Survival Master Field Testing Invitation Video

Please watch the video above for an overview of the project. All expenses will be paid, materials will be provided, and teachers will receive an honorarium for participating. Should you be interested in joining the team, please contact Michael Hacker, SMTE Project Director, at

Friday, September 24, 2010

National STEM Video Game Challenge

The Joan Ganz Cooney Center at Sesame Workshop announced President Obama's initiative to promote a renewed focus on Science, Technology, Engineering, and Math (STEM) education, with the National STEM Video Game Challenge that aims to motivate interest in STEM learning among America's youth by tapping into students' natural passions for playing and making video games.

Wednesday, August 25, 2010

Math Snacks and Science Pirates

If you haven't already tried these, check out this cool work that is NMSU is doing in their Media Productions and Learning Game Lab:

Math Snacks

Math Snacks are short animations and mini-games designed to help learners "get it". Each snack presents a mathematical concept, particularly those addressed in grades 6, 7 and 8. Ideal for use in a classroom or on your own, they can even be placed on mobile devices for "homework". The accompanying print materials can assist learners in applying their conceptual understanding to math problems. Math Snacks were developed by NMSU's Media Productions and tested in the Learning Game Lab

Science Pirates

Science Pirates: The Curse of Brownbeard is a 3D educational computer game that communicates food safety knowledge in an environment of scientific exploration. The USDA awarded NMSU a grant to develop interactive games that help mid-school youth learn about food safety procedures, such as hand washing, cooking food to the proper temperature, keeping raw meat and cooked food separate, and washing surfaces. NMSU's Media Productions unit has a strong history in developing food safety materials, including an effective games site for younger children in 3rd - 5th grades, "The Food Detectives Fight BAC!(r)".

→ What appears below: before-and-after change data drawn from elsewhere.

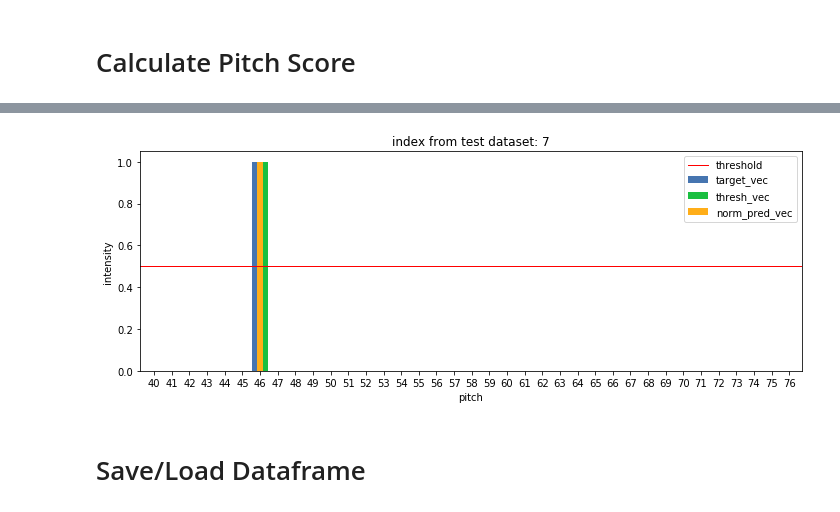
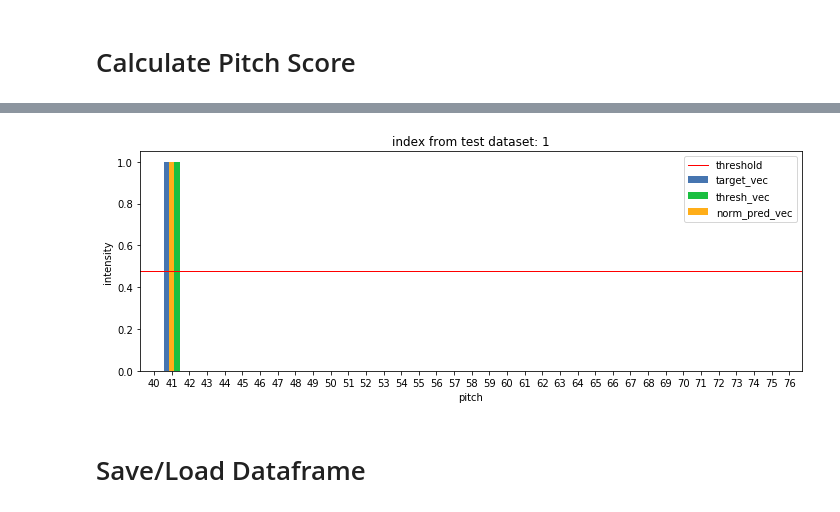
Before and after one commit to deiruch/AMt, a Jupyter notebook: AMt_Regularisation.ipynb, the cells around one changed output, grey strips where cells are left out. Cells and saved outputs as stored; diff of their text form; code cells hidden in the pictures.

```diff
--- a/AMt_Regularisation.ipynb
+++ b/AMt_Regularisation.ipynb
@@ -180,27 +210,27 @@ for amplitude in amplitudes:
     cost_function = 0
     penalty = 0
 
-    for k in range(len_lambs):
-        #penalty += lambs[k] * lambs[k]
-        penalty += lambs[k]
+    for i in range(len_lambs):
+        #penalty += lambs[i] * lambs[i]
+        penalty += lambs[i]
 
-    for sgn in range(len_amplitude):
-        x[sgn].lb = x[sgn].ub = amplitude[sgn]
+    for f in range(len_amplitude):
+        signal[f].lb = signal[f].ub = amplitude[f]
 
-    for sgn in range(len_amplitude):
+    for f in range(len_amplitude):
         approx_sgn = 0
 
-        for i in range(len_lambs):
-            approx_sgn += ref_notes[i][sgn] * lambs[i]
+        for r in range(len_lambs):
+            approx_sgn += ref_tones[r][f] * lambs[r]
 
-        deviation = x[sgn] - approx_sgn
+        deviation = signal[f] - approx_sgn
         cost_function += deviation * deviation
 
     #Params
-    m.params.outputflag = 0 # Infotext ausblenden
+    m.params.outputflag = 0 #infotext
     #m.params.Presolve = 0
 
-    m.setObjective(cost_function + gamma * penalty, GRB.MINIMIZE)
+    m.setObjective(cost_function + alpha * penalty, GRB.MINIMIZE)
     m.optimize()
 
     grb_time += m.Runtime
@@ -212,4 +242,7 @@ for amplitude in amplitudes:
             approx_v.append(v.x)
 
     pred_vec.append(approx_v)
+
+df_test['pred_vec'] = pred_vec
+df_test.head()
 # %% [output]
@@ -337,5 +292,0 @@ Wall time: 0 ns
-# %%
-# get all max values from norm_pred_vec
-max_val = []
-for i in df_test.norm_pred_vec:
-    max_val.append(np.amax(i))
@@ -342,17 +337,13 @@ for i in df_test.norm_pred_vec:
 # %%
-# thresholding vec_pred
-#%time
+# calc vector with best threshold
 thresholded_vec = []
 pitch_pred = []
-#threshold = max_val
-threshold = 0.5
 
 for j in range(len(df_test.norm_pred_vec)):
     thresh_vec = []
     vec = df_test.norm_pred_vec[j]
 
     for i in range(len(vec)):
-        #if vec[i] >= threshold[j]:
         if vec[i] >= threshold:
             thresh_vec.append(1)
         else:
@@ -363,5 +354,4 @@ for j in range(len(df_test.norm_pred_vec)):
 
 df_test['thresholded_vec'] = thresholded_vec
 df_test['pitch_pred'] = pitch_pred
-
-#df_test.head()
+df_test.head()
@@ -377,10 +365,8 @@ df_test['pitch_pred'] = pitch_pred
 # %%
-#plot_bar(0, 10, 4)
-test_pitch = 7
+test_pitch = 1
 plot_bar(df_test, test_pitch, 10, 4, threshold)
-#plot_bar(df_test, test_pitch, 10, 4)
 # %% [output]
-[figure, old version]
+[figure, new version]
 # %% [markdown]
 # Save/Load Dataframe
 # %%
```
Also changed, not shown: parts of 45 cells of this notebook, 2 other files.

Original game design called for online gaming simulations through which youth would design their own experiments, draw conclusions and make recommendations in all areas of food safety. However, early testing of prototypes revealed the lack of experience youth have in conducting experiment design, and the instructional challenge of preparing students to adequately perform this important science process. Thus, the educational goal of Pirate Science shifted from one of understanding food safety issues through science processes, to one of understanding science processes to better change food safety behavior. That meant the educational focus became more centered on scientific understanding and processes, with the end result being a game that leads students through science processes as recommended through national science standards, while giving gamers a culminating activity of experiment design to lead them to better understanding of hand washing.

For more information on use or development of additional materials, contact: